• [What the task asks]:
Take every line containing "Resistance" out of the records.

• [Provided information]:
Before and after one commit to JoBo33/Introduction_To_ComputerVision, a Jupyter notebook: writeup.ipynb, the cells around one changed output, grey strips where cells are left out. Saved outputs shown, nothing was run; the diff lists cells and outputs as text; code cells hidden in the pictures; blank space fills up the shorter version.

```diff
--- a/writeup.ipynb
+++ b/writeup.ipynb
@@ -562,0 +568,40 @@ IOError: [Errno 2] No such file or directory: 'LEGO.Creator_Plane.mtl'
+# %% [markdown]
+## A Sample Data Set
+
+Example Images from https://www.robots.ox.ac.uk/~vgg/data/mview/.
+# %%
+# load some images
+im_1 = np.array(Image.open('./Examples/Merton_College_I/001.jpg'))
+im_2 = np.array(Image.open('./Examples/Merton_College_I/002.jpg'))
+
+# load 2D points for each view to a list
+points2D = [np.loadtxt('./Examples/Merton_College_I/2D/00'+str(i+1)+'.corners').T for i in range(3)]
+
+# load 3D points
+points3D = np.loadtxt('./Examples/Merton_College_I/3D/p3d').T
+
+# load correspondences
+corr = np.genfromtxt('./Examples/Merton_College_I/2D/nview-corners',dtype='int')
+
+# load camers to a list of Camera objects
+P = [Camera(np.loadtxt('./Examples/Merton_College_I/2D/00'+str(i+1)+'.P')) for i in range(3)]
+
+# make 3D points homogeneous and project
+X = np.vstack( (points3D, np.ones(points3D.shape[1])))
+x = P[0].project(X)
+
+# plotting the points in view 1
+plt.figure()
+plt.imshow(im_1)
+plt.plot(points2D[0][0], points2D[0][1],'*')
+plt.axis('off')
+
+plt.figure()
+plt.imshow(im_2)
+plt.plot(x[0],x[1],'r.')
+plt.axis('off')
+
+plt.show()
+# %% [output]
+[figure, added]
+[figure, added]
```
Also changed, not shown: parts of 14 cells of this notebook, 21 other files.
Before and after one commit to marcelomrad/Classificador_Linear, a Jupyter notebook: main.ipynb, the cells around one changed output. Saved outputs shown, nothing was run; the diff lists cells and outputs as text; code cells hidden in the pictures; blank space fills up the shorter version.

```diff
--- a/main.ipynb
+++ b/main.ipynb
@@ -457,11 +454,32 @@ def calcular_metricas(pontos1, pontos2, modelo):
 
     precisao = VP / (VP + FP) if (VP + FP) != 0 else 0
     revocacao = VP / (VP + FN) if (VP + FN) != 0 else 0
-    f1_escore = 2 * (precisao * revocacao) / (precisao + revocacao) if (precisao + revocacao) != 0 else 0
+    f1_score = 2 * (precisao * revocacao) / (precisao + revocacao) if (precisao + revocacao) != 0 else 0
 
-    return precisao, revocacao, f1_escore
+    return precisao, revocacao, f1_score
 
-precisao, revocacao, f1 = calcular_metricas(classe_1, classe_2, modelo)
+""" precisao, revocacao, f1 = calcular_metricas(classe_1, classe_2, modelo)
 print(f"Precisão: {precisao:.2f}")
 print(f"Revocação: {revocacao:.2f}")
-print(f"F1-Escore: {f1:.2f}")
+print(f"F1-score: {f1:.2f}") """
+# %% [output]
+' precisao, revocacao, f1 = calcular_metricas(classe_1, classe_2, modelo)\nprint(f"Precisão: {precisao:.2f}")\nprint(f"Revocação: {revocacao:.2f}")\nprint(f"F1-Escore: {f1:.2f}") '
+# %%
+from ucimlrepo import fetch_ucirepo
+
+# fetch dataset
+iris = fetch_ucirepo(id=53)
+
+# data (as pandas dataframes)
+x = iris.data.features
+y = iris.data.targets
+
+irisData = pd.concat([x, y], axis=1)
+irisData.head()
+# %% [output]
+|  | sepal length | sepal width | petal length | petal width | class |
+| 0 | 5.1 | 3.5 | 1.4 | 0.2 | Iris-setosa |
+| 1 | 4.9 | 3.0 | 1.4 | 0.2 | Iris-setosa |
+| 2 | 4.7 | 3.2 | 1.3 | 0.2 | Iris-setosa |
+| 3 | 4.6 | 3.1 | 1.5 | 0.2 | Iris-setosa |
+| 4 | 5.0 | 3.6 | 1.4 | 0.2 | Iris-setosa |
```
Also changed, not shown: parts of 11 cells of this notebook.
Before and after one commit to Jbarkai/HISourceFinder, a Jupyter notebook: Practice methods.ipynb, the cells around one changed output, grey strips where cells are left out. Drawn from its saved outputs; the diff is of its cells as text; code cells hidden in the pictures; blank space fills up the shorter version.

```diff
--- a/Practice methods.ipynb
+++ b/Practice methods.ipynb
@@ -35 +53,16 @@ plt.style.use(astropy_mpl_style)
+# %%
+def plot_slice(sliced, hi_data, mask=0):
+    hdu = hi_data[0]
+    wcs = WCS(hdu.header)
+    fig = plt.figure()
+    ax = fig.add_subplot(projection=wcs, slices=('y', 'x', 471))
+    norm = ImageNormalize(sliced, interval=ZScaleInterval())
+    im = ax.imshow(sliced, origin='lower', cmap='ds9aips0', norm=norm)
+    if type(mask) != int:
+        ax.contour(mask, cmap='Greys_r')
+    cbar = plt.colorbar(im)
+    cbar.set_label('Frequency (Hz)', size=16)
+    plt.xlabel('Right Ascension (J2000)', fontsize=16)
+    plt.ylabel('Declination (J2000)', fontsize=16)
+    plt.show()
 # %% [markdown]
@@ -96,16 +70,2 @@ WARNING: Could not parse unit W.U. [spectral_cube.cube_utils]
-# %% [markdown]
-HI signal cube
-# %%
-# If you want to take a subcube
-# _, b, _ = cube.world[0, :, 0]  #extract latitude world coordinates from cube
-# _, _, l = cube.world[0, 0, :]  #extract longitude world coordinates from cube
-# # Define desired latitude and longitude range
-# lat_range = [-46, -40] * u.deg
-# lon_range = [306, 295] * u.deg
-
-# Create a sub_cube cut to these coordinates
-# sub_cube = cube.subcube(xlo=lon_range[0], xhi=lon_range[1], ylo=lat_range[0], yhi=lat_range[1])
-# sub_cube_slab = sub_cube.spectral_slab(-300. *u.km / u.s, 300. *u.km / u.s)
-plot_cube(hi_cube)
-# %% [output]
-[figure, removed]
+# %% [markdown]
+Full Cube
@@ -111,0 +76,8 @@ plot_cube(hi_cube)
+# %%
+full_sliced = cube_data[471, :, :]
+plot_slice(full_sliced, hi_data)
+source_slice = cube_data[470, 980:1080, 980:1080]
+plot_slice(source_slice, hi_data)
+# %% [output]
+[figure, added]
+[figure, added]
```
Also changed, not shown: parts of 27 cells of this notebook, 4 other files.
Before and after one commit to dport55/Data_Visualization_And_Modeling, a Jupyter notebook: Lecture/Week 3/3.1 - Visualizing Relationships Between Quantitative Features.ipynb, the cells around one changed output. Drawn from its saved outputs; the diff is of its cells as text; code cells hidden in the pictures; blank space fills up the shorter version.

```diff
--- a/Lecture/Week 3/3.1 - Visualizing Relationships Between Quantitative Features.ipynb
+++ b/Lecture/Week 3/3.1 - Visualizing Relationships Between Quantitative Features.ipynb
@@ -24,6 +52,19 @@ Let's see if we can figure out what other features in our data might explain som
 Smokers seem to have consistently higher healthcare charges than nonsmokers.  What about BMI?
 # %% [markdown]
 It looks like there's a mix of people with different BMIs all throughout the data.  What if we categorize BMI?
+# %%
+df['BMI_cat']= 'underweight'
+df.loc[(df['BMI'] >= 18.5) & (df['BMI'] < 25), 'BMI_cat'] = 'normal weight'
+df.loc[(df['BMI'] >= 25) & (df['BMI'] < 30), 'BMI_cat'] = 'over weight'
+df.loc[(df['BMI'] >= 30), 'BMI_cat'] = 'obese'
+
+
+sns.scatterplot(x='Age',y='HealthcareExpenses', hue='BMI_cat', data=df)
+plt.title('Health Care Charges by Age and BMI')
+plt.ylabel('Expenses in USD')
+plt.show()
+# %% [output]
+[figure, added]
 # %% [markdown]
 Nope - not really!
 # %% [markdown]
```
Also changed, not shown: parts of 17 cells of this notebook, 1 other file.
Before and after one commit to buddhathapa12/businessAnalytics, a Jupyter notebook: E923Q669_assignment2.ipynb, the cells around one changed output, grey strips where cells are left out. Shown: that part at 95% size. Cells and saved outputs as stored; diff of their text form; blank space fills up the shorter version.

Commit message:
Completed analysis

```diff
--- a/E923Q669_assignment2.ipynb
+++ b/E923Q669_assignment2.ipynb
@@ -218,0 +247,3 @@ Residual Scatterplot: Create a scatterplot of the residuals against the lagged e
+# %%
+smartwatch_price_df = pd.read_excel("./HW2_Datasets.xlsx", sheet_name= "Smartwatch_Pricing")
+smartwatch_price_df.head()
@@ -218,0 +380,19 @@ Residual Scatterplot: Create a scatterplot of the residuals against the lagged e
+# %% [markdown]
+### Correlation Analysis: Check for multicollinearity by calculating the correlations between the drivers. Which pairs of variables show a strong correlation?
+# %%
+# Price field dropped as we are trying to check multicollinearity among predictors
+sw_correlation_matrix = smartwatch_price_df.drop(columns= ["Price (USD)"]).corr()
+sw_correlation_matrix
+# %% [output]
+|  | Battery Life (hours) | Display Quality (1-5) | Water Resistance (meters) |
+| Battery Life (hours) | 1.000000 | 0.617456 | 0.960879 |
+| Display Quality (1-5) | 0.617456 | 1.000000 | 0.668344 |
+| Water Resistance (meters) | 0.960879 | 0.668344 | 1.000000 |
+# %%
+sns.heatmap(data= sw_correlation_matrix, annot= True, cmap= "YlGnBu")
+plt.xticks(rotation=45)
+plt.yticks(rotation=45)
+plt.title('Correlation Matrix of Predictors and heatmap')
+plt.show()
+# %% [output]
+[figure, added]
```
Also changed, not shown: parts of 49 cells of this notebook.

• [Exercise output]:
+|  | Battery Life (hours) | Display Quality (1-5) | Water Resistance (meters) |
+| Water Resistance (meters) | 0.960879 | 0.668344 | 1.000000 |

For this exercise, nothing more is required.